*PROBLEM REQUIREMENTS*
Look through the lines below and extract each one that contains "transformation".

(Version comparison data)
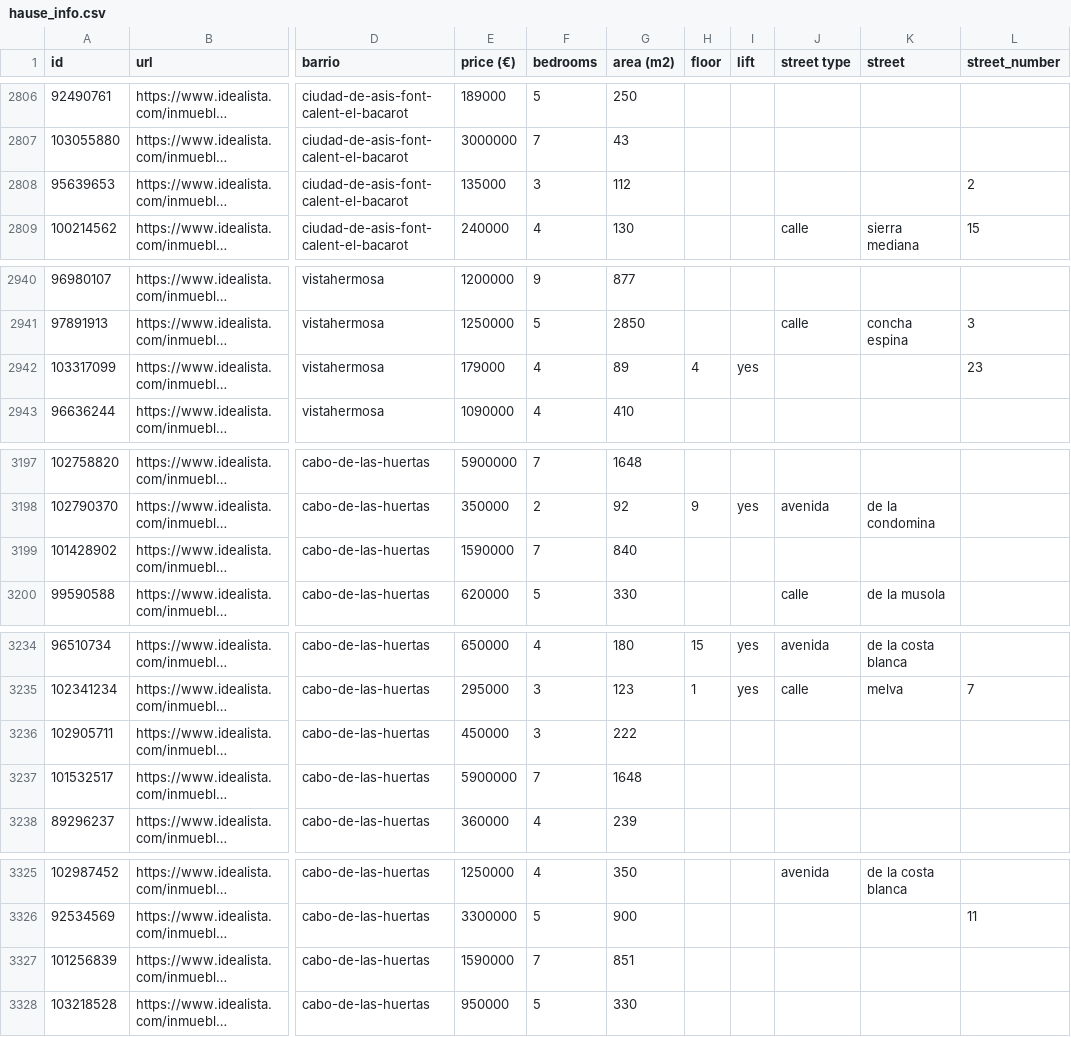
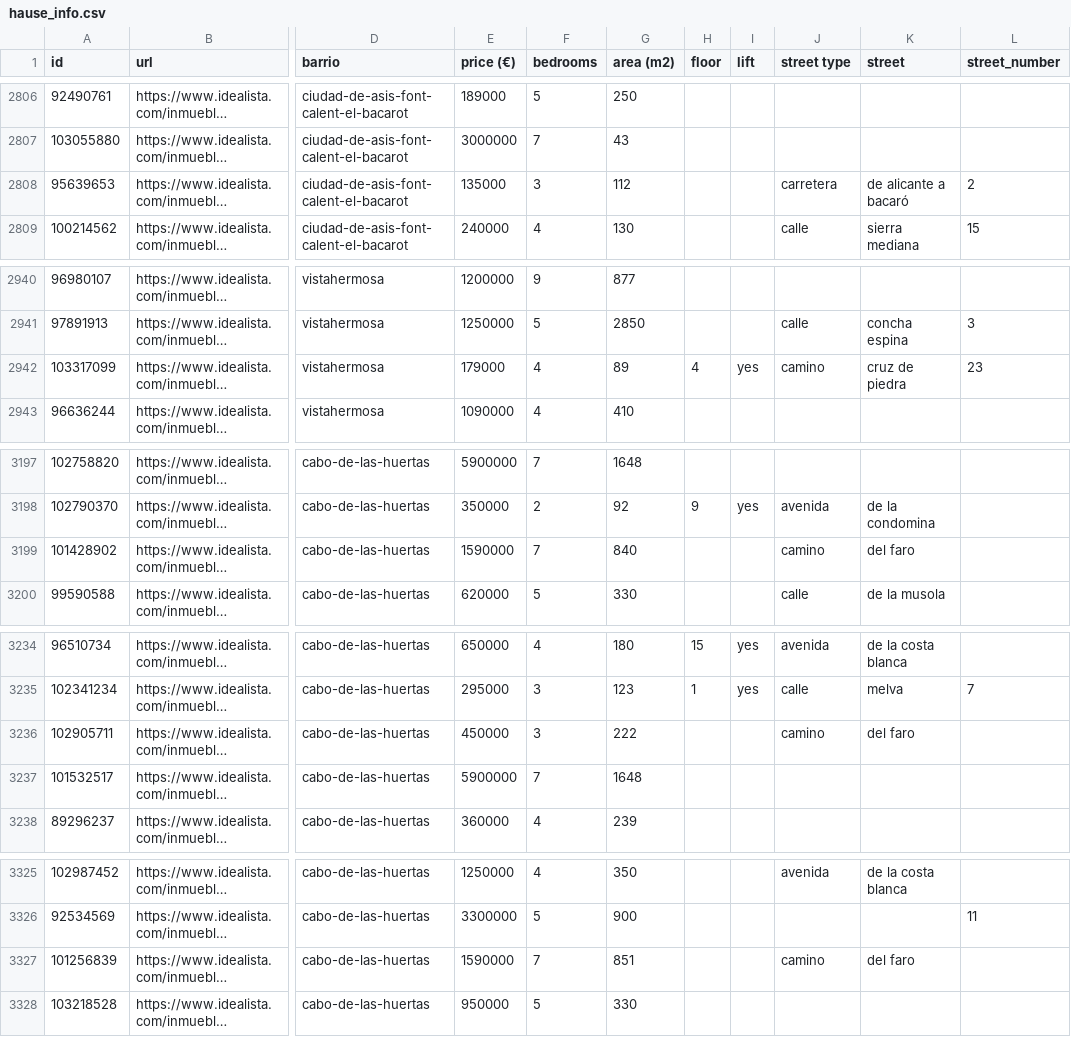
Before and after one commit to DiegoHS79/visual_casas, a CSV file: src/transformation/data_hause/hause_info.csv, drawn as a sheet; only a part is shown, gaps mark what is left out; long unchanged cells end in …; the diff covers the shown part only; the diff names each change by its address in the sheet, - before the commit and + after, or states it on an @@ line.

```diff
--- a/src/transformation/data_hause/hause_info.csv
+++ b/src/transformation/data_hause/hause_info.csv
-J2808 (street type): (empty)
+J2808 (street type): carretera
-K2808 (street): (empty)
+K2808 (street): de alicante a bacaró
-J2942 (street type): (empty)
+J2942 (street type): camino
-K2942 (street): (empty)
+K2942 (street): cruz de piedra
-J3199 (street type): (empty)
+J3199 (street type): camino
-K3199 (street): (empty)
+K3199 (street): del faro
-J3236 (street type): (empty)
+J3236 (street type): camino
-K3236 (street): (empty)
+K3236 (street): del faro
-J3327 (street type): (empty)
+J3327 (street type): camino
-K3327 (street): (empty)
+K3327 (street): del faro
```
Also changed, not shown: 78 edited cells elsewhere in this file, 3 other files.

==

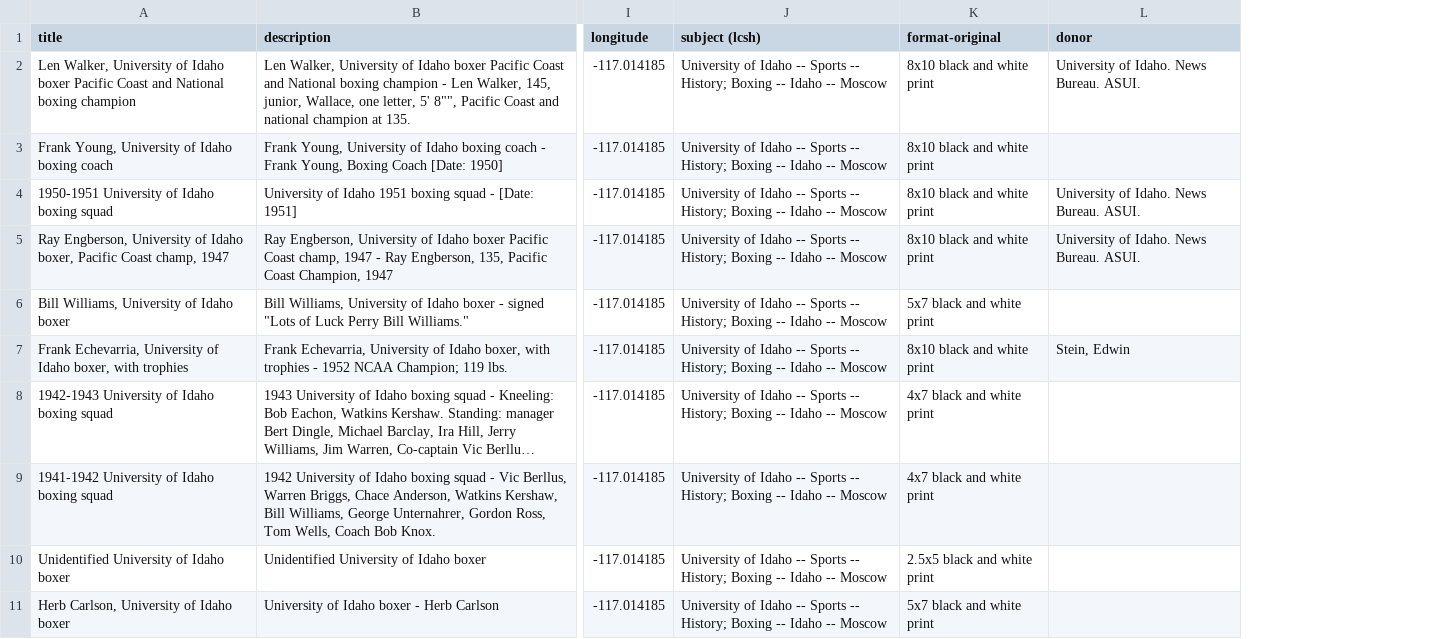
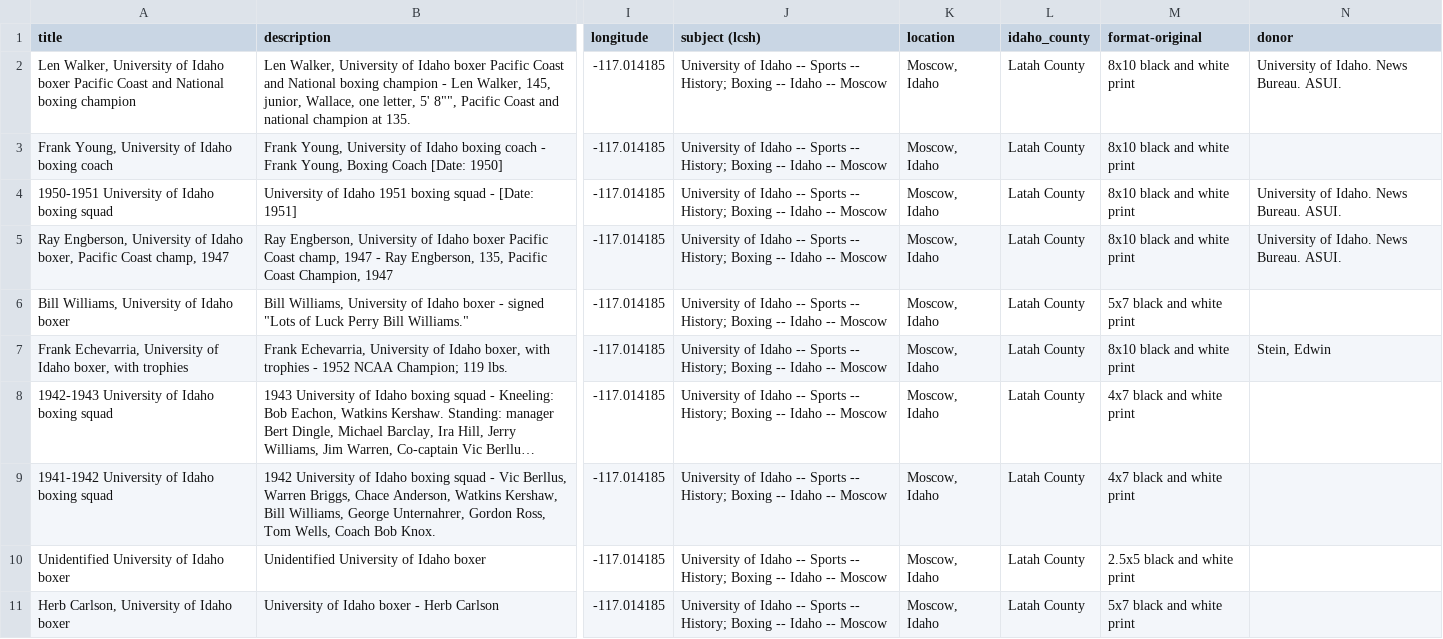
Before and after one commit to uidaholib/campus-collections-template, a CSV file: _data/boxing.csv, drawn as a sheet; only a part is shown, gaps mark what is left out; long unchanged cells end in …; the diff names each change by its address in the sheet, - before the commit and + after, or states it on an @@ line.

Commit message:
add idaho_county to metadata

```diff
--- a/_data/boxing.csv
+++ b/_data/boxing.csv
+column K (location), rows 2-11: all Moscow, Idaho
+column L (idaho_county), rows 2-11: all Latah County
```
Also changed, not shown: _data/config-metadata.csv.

* * *

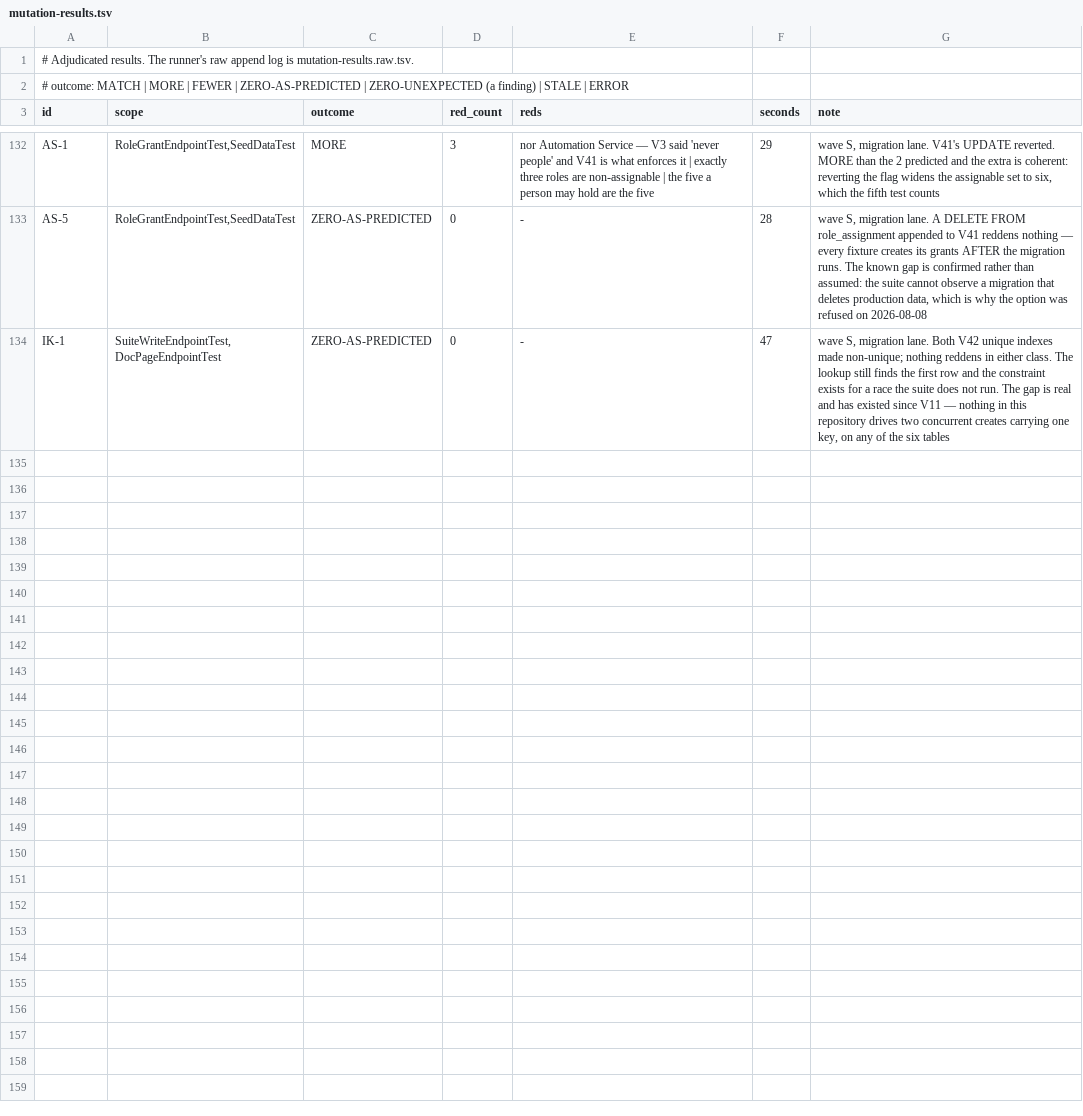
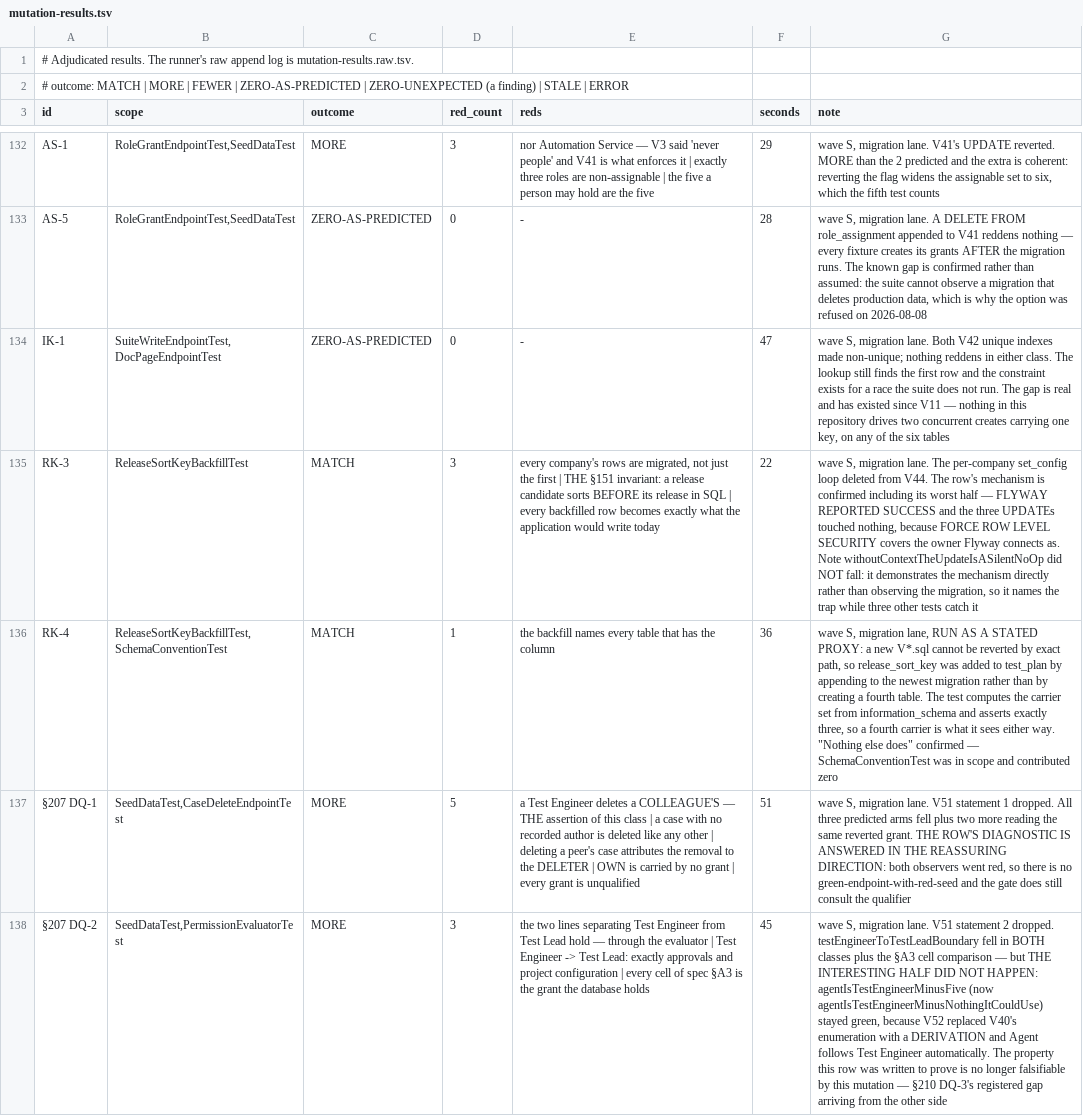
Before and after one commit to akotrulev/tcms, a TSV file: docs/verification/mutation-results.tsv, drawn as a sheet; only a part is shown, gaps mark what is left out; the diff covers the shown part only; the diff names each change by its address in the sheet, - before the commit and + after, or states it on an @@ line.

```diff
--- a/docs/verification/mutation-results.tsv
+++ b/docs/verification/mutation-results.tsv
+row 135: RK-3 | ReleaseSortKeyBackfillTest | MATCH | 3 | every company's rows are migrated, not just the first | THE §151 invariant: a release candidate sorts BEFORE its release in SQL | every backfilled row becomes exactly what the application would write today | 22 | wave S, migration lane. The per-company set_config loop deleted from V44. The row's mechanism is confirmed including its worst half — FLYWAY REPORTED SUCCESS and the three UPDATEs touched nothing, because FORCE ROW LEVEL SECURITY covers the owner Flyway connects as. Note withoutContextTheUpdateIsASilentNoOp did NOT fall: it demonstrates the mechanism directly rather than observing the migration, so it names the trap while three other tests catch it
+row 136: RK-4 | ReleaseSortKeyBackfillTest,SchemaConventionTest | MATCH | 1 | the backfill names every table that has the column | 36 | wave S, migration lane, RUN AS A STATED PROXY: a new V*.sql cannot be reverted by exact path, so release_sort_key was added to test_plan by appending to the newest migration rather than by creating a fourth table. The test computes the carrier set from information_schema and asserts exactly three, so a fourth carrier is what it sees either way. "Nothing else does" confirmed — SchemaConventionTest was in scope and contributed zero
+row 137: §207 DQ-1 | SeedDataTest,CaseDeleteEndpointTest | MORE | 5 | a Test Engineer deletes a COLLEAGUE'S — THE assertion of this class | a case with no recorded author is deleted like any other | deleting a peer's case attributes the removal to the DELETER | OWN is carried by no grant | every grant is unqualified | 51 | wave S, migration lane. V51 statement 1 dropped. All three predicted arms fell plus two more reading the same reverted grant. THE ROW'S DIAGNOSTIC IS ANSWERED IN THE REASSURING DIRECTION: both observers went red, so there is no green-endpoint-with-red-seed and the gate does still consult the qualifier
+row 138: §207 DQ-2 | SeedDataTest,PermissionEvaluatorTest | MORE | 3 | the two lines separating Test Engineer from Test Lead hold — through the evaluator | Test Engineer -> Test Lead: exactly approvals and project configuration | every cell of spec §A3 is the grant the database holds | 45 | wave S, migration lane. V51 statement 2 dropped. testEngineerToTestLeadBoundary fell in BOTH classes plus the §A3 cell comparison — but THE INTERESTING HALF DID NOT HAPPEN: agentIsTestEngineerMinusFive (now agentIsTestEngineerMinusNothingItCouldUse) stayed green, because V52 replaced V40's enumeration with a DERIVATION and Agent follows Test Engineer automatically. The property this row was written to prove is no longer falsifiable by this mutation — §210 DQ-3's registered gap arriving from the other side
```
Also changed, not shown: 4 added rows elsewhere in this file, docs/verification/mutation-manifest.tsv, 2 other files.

*EXERCISE RESPONSE*
Before and after one commit to DiegoHS79/visual_casas, a CSV file: src/transformation/data_hause/hause_info.csv, drawn as a sheet; only a part is shown, gaps mark what is left out; long unchanged cells end in …; the diff covers the shown part only; the diff names each change by its address in the sheet, - before the commit and + after, or states it on an @@ line.
--- a/src/transformation/data_hause/hause_info.csv
+++ b/src/transformation/data_hause/hause_info.csv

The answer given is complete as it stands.